    the second one, store/push some data to process later, or process
    it at that time, if it matches your criteria. There's no need to
    store both in memory.

    >
    > @pri_ip_id_table_ = keys(%pri_ip_id_table);
    >
    > for($i = 0; $i < @pri_ip_id_table_; $i++) #file 2


    Ugg.. the keys for %pri_ip_id_table are 'something|somethingelse'
    how that works with that for loop is probably not what one
    would expect.

    > {
    > if($time_table{"$pri_ip_dns_table_[$i]"}) #chk if it
    > is there in file 1


    Really? Where is pri_ip_dns_table_ defined?

    > so for above example which I approach will be best ?
     
    J. Gleixner, Oct 31, 2008
    #10
  11. smallpond Guest

    On Oct 31, 1:59 pm, "" <>
    wrote:
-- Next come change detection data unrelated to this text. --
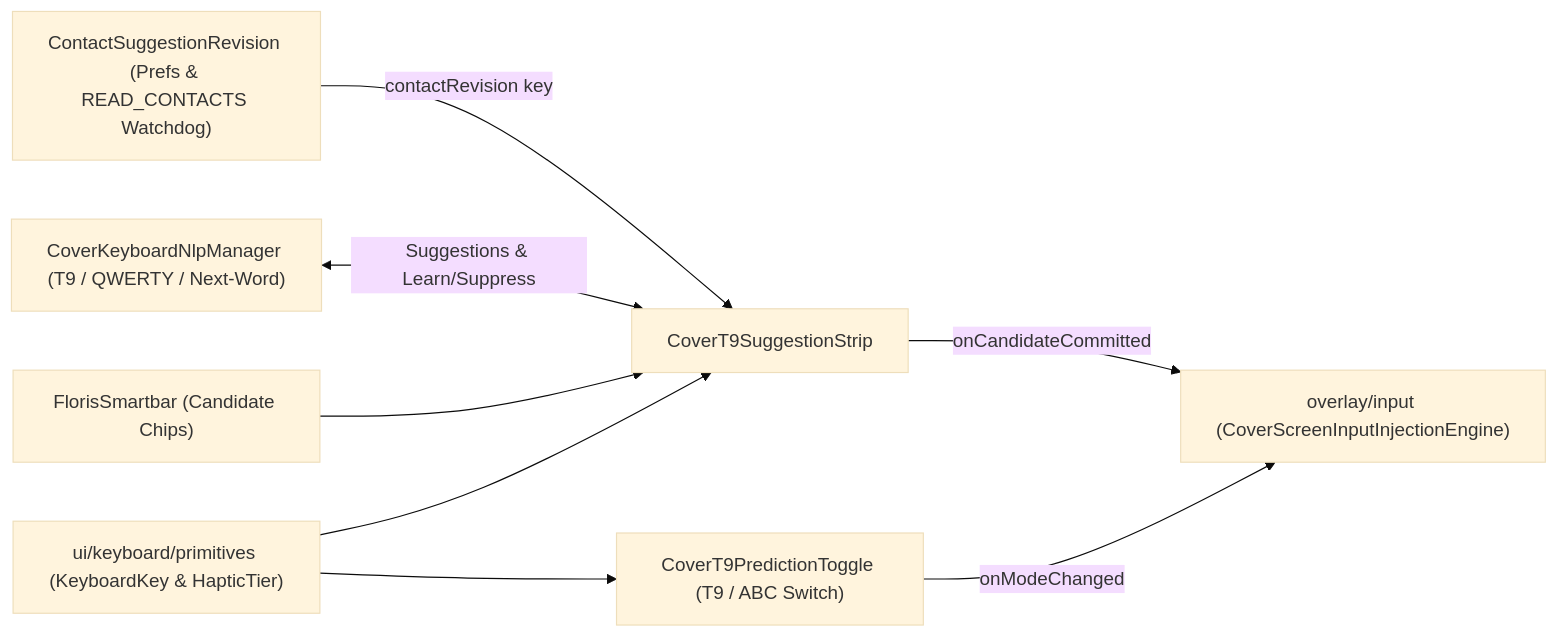
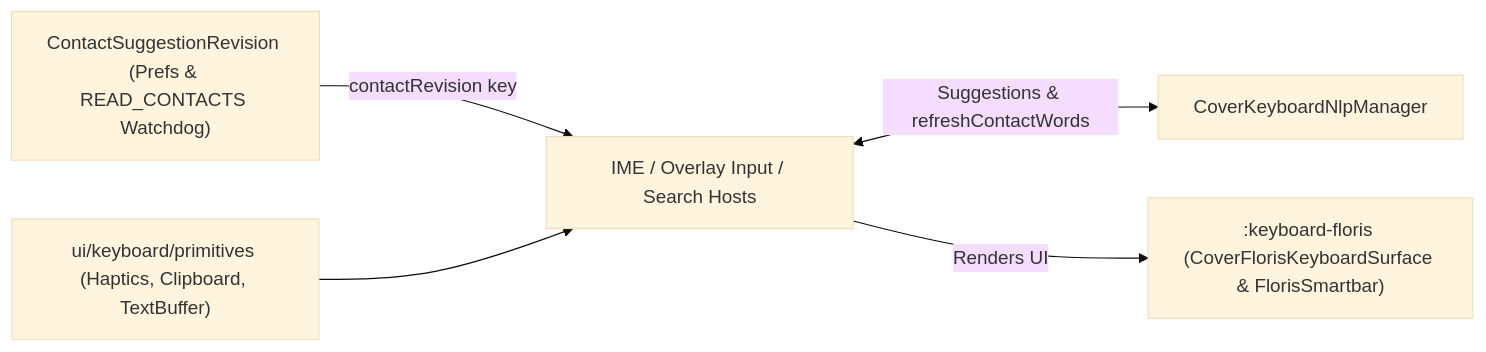
Before and after one commit to tyejaedon/Cover-Screen-OS: the diagram in app/src/main/java/com/tyejaedon/coverscreenos/ui/keyboard/README.md, drawn with Mermaid (base theme). The commit also changed other lines of this file and 25 other files, not shown here.

Commit message:
feat: add voice dictation and contact suggestion integration for keyboard IME

````diff
--- a/app/src/main/java/com/tyejaedon/coverscreenos/ui/keyboard/README.md
+++ b/app/src/main/java/com/tyejaedon/coverscreenos/ui/keyboard/README.md
@@ -72,10 +42,7 @@
 ```mermaid
 flowchart LR
-    Contacts["ContactSuggestionRevision (Prefs & READ_CONTACTS Watchdog)"] -->|"contactRevision key"| Strip["CoverT9SuggestionStrip"]
-    NLP["CoverKeyboardNlpManager (T9 / QWERTY / Next-Word)"] <-->|"Suggestions & Learn/Suppress"| Strip
-    FlorisBar["FlorisSmartbar (Candidate Chips)"] --> Strip
-    Primitives["ui/keyboard/primitives (KeyboardKey & HapticTier)"] --> Strip
-    Primitives --> Toggle["CoverT9PredictionToggle (T9 / ABC Switch)"]
-    Strip -->|"onCandidateCommitted"| InputOverlay["overlay/input (CoverScreenInputInjectionEngine)"]
-    Toggle -->|"onModeChanged"| InputOverlay
+    Contacts["ContactSuggestionRevision (Prefs & READ_CONTACTS Watchdog)"] -->|"contactRevision key"| Hosts["IME / Overlay Input / Search Hosts"]
+    Primitives["ui/keyboard/primitives (Haptics, Clipboard, TextBuffer)"] --> Hosts
+    Hosts <-->|"Suggestions & refreshContactWords"| NLP["CoverKeyboardNlpManager"]
+    Hosts -->|"Renders UI"| Floris[":keyboard-floris (CoverFlorisKeyboardSurface & FlorisSmartbar)"]
 ```
````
    >
    > here is what I am trying to do.
    >
    > I have two large files. I will read one file and see if that is also
    > present in second file. I also need count how many time it is appear
    > in both the file. And according I do other processing.
    >
    > so if I process line by line both the file then it will be like (eg.
    > file1 has 10 line and file2 has 10 line. for each line file1 it will
    > loop 10 times. so total 100 loops.) I am dealing millions of lines so
    > this approach will be very slow.
    >



    This problem was solved 50 years ago. You sort the two files and then
    take
    one pass through both comparing records. Why are you reinventing the
    wheel?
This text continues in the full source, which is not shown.